• **Exercise brief**
The lines to copy are those with "decoration" in them. Pull each one from the entries below.

Version comparison data:

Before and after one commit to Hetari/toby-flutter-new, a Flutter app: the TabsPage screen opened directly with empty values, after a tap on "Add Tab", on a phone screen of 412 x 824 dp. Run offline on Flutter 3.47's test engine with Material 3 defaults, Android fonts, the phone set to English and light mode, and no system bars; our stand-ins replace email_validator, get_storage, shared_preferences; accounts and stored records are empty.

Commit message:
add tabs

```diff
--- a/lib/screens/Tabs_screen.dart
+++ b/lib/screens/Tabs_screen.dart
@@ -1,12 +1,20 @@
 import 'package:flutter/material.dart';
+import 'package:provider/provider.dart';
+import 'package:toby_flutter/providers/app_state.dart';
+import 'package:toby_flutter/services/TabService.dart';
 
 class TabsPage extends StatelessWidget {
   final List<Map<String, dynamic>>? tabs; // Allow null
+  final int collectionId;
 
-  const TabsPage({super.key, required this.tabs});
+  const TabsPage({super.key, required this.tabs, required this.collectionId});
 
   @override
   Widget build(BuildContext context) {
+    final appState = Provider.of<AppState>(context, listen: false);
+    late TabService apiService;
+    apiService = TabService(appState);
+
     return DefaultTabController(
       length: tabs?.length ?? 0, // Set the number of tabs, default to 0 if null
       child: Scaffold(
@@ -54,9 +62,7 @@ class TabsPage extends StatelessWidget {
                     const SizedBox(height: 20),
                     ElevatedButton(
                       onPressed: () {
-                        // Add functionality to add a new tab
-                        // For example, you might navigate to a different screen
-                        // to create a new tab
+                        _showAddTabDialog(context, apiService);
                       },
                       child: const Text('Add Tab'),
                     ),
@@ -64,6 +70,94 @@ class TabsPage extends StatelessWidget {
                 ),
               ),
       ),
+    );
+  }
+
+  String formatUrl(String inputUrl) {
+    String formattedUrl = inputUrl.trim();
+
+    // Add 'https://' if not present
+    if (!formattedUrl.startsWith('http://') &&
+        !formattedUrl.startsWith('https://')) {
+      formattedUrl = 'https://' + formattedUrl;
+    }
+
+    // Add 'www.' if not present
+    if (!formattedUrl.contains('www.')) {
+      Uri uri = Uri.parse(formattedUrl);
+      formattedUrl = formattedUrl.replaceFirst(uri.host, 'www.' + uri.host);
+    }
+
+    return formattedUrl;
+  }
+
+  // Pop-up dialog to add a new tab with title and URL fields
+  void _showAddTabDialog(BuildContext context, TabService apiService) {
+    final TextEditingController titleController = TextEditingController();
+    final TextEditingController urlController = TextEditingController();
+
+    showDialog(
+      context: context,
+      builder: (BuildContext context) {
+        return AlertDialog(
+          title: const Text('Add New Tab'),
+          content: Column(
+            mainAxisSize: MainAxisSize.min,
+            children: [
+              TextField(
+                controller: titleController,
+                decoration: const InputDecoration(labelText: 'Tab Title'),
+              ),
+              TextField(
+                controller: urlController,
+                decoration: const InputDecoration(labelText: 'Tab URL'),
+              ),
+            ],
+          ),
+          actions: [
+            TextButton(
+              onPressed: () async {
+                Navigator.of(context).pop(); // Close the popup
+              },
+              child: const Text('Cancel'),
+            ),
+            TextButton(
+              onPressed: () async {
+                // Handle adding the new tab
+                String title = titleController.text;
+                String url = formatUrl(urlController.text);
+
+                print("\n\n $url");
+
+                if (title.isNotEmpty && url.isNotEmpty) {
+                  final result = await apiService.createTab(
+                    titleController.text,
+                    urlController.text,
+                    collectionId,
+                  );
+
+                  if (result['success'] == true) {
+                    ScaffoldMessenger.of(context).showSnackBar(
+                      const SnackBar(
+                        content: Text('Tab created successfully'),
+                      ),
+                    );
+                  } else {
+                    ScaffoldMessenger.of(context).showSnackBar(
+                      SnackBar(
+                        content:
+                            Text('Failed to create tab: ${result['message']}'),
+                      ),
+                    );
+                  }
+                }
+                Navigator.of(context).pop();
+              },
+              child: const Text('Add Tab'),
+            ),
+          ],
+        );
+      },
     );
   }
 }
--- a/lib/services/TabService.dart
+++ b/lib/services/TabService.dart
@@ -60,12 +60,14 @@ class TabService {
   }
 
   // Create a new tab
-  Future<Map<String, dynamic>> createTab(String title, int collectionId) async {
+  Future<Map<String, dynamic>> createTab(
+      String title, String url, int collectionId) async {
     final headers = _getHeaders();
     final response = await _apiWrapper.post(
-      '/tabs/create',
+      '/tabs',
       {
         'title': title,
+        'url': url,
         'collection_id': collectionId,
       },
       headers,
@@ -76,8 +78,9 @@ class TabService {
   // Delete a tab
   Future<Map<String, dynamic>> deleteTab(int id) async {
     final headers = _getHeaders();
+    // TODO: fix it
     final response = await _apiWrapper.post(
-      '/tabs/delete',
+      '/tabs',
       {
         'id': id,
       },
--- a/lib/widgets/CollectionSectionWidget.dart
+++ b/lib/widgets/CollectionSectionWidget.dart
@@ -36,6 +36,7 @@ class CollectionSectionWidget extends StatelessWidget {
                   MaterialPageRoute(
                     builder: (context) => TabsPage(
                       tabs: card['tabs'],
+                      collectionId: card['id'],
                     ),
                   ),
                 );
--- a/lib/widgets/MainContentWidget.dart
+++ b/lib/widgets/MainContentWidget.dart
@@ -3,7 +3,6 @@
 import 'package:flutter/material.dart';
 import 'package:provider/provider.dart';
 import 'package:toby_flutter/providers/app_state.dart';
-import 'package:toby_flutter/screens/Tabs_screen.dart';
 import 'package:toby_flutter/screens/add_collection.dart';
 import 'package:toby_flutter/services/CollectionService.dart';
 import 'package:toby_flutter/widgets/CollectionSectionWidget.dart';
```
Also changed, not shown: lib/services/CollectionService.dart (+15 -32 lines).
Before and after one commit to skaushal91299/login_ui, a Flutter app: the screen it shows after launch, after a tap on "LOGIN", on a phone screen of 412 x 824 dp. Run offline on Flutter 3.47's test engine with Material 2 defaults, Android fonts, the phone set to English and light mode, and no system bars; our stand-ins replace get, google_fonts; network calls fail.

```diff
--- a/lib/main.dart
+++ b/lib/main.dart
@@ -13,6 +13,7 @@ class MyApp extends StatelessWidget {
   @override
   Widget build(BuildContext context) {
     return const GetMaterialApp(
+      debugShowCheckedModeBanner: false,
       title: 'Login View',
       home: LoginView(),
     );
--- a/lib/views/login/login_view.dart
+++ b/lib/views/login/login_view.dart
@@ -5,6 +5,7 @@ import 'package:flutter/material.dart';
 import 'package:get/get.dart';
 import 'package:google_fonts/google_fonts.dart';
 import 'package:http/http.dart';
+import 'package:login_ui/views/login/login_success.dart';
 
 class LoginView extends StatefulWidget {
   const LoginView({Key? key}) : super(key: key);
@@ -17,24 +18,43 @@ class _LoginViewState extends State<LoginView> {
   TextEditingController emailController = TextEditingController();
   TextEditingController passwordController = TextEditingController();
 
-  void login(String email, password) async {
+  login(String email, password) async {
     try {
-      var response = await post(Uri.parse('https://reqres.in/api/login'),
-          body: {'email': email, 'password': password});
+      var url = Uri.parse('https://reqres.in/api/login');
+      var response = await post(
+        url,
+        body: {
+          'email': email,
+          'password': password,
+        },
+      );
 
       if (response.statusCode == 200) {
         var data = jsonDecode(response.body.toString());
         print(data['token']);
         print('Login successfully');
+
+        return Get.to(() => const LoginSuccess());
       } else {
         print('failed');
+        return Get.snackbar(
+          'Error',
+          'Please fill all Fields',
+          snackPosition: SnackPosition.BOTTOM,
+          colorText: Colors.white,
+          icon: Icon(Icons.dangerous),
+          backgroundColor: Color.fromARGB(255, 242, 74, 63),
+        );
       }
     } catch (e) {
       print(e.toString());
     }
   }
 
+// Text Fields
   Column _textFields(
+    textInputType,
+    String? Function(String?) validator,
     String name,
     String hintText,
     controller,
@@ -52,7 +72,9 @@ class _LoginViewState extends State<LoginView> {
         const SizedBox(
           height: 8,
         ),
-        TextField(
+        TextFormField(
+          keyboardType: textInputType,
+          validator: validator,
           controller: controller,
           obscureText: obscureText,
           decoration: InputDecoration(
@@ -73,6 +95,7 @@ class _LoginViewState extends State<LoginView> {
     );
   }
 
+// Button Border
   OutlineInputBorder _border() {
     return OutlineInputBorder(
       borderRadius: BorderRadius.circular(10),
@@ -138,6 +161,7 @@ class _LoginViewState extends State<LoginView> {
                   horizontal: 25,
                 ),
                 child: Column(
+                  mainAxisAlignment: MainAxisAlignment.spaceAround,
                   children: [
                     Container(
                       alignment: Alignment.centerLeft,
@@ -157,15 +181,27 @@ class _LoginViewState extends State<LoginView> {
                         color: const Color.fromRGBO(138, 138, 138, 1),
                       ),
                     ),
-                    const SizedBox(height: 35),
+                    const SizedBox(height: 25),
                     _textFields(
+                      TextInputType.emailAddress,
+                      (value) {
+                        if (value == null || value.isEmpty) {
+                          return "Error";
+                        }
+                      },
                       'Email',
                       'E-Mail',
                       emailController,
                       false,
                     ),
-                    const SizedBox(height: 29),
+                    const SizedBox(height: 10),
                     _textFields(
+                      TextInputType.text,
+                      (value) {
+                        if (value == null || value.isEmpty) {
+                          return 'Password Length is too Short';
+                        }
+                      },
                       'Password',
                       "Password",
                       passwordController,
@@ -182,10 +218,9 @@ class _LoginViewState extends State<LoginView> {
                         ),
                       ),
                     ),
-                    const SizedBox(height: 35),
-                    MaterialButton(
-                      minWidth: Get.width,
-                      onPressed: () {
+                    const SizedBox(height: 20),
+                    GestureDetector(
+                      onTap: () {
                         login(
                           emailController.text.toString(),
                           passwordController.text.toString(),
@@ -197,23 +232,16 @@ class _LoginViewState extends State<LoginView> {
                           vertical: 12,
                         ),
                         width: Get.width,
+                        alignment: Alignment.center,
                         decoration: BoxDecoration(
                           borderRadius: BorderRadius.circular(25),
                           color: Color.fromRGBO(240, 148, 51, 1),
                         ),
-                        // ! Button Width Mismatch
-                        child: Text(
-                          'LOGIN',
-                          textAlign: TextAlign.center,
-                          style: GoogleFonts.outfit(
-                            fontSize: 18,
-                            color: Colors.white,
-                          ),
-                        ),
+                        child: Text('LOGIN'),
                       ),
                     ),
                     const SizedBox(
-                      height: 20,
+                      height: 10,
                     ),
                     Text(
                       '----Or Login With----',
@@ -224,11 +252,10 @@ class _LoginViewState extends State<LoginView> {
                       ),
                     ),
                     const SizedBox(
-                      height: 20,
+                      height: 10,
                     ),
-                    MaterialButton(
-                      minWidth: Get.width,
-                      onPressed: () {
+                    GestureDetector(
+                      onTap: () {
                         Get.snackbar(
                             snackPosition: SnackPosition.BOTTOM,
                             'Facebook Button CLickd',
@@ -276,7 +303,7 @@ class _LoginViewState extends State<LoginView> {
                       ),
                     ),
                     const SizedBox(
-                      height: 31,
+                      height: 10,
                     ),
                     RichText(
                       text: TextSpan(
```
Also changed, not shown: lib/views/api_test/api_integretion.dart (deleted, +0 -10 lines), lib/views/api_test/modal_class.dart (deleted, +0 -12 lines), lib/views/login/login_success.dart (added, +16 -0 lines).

• **Solution to the problem**
+                decoration: const InputDecoration(labelText: 'Tab Title'),
+                decoration: const InputDecoration(labelText: 'Tab URL'),
           decoration: InputDecoration(
                         decoration: BoxDecoration(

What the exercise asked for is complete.